Anti-Discrimination/Retaliation Provision

The Act prohibits any hiring party from harassing, discriminating, threatening, intimidating, disciplining, or denying work opportunities to a freelance worker for exercising, or attempting to exercise, any rights under the Act.

How is the Act enforced?

The Act will be enforced through civil actions brought by aggrieved freelancers (and their attorneys) or through administrative actions by the New York State Department of Labor. The Act specifically prescribes an aggrieved freelancer both a private right of action in court and remedies at the Department of Labor.

What are the potential risks for non-compliance?

For freelancers in civil litigation, the Act permits them to recover double damages (i.e., 200% of the underpayment), injunctive relief, attorneys' fees and costs, and other remedies as may be appropriate, for violations of Section 2 (which requires payment by the agreed-upon date in the written contract or within 30 days of completing the agreed upon services); $250 in statutory damages for violations of Section 3 (which requires the existence of a written contract); and statutory damages equal to the contract price for each violation of Section 4 (which prohibits retaliation).

Civil actions for non-payment of the contract or for retaliation are subject to a six-year statute of limitations period and actions for failure to provide written contracts are subject to a two-year statute of limitations period.
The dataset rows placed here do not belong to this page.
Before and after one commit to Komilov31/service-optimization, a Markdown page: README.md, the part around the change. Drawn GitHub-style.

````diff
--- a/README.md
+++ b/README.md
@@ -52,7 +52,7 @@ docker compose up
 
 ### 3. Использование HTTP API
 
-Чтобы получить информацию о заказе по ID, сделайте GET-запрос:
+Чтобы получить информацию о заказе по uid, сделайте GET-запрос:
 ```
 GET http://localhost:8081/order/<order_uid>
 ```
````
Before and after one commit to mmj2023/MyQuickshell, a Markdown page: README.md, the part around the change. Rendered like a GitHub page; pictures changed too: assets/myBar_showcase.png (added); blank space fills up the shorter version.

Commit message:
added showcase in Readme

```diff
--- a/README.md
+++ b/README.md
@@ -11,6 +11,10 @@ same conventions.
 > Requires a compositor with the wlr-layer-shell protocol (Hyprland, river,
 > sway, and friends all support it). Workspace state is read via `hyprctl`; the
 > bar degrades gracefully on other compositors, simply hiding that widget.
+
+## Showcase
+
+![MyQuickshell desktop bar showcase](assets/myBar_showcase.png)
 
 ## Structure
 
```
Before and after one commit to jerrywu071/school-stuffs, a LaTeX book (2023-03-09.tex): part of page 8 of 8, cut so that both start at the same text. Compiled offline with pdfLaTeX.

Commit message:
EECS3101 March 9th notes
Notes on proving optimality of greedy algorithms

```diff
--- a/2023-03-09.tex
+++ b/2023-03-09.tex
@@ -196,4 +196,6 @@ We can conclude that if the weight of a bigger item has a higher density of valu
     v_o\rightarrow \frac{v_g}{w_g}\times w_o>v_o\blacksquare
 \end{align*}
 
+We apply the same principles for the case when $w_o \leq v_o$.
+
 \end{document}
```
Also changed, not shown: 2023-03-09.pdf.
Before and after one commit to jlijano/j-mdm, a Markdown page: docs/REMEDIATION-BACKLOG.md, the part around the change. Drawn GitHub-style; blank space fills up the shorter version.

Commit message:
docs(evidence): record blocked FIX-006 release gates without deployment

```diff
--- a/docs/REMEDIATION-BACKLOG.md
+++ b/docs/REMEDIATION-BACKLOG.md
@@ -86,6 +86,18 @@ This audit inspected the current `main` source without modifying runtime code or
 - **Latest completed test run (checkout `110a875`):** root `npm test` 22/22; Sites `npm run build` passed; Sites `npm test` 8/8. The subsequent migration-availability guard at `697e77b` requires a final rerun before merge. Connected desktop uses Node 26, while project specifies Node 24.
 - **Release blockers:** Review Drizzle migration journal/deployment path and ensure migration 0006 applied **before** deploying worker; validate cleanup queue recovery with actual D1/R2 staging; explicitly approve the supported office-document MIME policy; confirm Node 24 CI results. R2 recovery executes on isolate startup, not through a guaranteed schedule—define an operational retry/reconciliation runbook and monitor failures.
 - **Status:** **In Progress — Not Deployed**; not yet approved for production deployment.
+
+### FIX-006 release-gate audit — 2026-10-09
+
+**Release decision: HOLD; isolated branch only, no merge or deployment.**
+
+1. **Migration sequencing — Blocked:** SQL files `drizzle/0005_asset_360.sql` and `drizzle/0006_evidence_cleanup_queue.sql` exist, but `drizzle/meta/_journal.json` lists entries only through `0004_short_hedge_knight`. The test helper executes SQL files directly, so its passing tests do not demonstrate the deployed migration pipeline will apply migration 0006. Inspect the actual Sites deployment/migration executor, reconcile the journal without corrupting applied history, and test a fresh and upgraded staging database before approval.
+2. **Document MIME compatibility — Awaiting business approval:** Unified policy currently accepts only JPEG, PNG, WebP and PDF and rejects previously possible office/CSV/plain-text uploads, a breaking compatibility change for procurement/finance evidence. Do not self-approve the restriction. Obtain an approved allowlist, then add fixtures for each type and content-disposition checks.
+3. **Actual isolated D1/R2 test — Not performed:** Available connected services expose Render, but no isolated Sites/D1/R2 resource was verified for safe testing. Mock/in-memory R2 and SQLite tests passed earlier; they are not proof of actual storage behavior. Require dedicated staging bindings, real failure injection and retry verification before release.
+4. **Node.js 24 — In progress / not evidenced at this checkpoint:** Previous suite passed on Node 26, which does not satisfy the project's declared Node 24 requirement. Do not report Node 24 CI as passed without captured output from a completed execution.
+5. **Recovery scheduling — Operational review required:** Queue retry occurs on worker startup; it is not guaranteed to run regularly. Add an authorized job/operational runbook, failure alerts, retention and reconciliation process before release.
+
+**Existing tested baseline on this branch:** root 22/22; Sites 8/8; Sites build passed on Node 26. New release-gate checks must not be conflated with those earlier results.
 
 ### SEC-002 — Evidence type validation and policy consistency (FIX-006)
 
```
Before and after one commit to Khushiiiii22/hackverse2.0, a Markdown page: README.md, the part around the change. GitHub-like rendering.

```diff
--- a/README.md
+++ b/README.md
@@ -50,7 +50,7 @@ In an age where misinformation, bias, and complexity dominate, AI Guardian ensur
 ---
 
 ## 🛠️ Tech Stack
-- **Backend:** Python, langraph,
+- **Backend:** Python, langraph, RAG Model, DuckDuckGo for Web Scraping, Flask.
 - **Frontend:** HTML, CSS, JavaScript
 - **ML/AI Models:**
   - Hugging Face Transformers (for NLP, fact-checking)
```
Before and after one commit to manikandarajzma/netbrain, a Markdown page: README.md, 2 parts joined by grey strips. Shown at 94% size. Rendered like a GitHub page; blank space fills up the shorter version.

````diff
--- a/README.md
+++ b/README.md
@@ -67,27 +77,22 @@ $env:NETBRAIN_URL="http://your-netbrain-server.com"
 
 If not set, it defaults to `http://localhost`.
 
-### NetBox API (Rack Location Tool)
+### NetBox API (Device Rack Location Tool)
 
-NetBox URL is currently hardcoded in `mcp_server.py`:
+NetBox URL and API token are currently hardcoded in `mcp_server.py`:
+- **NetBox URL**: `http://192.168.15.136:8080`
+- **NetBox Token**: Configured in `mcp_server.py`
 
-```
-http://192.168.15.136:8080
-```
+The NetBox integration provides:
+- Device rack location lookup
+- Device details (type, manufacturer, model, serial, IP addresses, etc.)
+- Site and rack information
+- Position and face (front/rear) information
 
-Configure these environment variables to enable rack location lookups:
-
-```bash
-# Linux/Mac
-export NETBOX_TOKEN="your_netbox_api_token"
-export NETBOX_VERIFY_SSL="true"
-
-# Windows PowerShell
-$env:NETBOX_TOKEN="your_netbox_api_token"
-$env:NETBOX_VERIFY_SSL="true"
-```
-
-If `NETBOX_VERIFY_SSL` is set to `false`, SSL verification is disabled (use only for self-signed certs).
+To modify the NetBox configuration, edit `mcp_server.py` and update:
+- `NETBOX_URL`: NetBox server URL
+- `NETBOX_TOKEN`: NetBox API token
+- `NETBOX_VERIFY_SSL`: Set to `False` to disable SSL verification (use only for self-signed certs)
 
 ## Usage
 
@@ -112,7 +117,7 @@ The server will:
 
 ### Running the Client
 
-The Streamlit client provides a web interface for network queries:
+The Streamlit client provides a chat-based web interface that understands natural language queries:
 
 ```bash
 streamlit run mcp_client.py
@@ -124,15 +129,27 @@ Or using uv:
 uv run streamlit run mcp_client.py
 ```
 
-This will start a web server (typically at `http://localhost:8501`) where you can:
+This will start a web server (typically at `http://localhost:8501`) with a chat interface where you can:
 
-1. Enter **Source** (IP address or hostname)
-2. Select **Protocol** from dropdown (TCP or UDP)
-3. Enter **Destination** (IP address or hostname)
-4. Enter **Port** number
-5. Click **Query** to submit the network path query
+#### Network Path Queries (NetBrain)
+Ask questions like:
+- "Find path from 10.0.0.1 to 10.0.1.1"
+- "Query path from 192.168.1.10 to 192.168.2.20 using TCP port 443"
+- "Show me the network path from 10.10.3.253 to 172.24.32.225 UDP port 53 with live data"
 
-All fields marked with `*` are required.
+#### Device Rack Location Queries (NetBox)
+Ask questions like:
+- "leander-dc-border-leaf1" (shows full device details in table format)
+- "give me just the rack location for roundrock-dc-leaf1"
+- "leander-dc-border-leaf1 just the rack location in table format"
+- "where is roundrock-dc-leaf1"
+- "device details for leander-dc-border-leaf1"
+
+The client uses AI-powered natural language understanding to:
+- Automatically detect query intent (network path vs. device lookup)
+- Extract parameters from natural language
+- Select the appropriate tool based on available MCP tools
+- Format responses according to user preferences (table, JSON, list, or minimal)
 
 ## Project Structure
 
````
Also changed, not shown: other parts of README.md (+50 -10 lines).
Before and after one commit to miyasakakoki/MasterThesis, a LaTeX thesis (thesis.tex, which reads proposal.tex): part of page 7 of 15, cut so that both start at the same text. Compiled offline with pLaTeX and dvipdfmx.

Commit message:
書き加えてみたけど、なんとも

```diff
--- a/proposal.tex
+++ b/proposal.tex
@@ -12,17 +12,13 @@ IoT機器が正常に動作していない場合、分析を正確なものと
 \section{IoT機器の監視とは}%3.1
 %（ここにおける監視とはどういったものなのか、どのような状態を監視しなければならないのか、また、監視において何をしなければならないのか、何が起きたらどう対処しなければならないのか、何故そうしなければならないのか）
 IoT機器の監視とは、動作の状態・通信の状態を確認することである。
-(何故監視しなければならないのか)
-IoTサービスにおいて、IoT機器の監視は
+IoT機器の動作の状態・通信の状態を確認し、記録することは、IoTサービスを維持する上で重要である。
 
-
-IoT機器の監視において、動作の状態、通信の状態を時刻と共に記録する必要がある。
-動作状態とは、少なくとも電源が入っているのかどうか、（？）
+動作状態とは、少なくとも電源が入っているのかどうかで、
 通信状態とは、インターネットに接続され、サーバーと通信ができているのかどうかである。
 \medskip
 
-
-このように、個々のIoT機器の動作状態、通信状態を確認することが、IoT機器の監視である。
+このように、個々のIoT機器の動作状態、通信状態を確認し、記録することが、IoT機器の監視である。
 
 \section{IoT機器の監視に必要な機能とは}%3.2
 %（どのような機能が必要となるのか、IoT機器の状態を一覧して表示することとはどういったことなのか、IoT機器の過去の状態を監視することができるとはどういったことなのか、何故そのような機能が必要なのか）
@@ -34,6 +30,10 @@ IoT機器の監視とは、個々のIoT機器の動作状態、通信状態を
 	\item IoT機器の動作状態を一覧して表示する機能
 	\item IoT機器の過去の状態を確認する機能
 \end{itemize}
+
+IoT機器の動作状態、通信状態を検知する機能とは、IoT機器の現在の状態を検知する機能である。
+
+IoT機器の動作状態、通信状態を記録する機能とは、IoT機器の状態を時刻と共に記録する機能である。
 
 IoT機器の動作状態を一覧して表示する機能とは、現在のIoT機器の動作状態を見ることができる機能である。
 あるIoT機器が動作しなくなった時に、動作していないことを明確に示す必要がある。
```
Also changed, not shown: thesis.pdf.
For freelancers who file a complaint with the NY Department of Labor, the Act permits recovery of both civil and criminal penalties. Additionally, if there is reasonable cause to believe a hiring party has engaged in a pattern or practice of violating the Act, the New York attorney general is empowered to commence a civil action on behalf of New York State and seek fines of up to $25,000, and other relief, against the hiring party.

When does the Act go into effect?

The Act takes effect on May 20, 2024 (180 days after enactment).

Does the Act apply retroactively?

No. The Act explicitly provides that it applies only prospectively to contracts entered into on or after May 20, 2024, the effective date.


At some point, most persons engaging in business in New York have or will have procured the services of freelance workers for their businesses. Consequently, the Act will have legal implications across all industries throughout the state. The Act has now changed the legal landscape state-wide and virtually anyone doing business in the State of New York will have to ensure compliance with the Act. It is recommended that businesses engage legal counsel to discuss the legal implications to their particular business and ensure timely compliance with the Act.

The full text of the Act can be accessed here.


1. The Act does not address the factors that would be relevant to the proper classification of a worker as an employee or as an independent contractor. This determination is made solely by the hiring party, but if the classification is not accurate, there may be many other issues and concerns that would arise. Therefore, it is recommended that companies consult with legal counsel to properly classify their workers. Compliance with the Act does address or cover the question of whether a worker has been properly classified as an independent contractor rather than as an employee.

The content of this article is intended to provide a general guide to the subject matter. Specialist advice should be sought about your specific circumstances.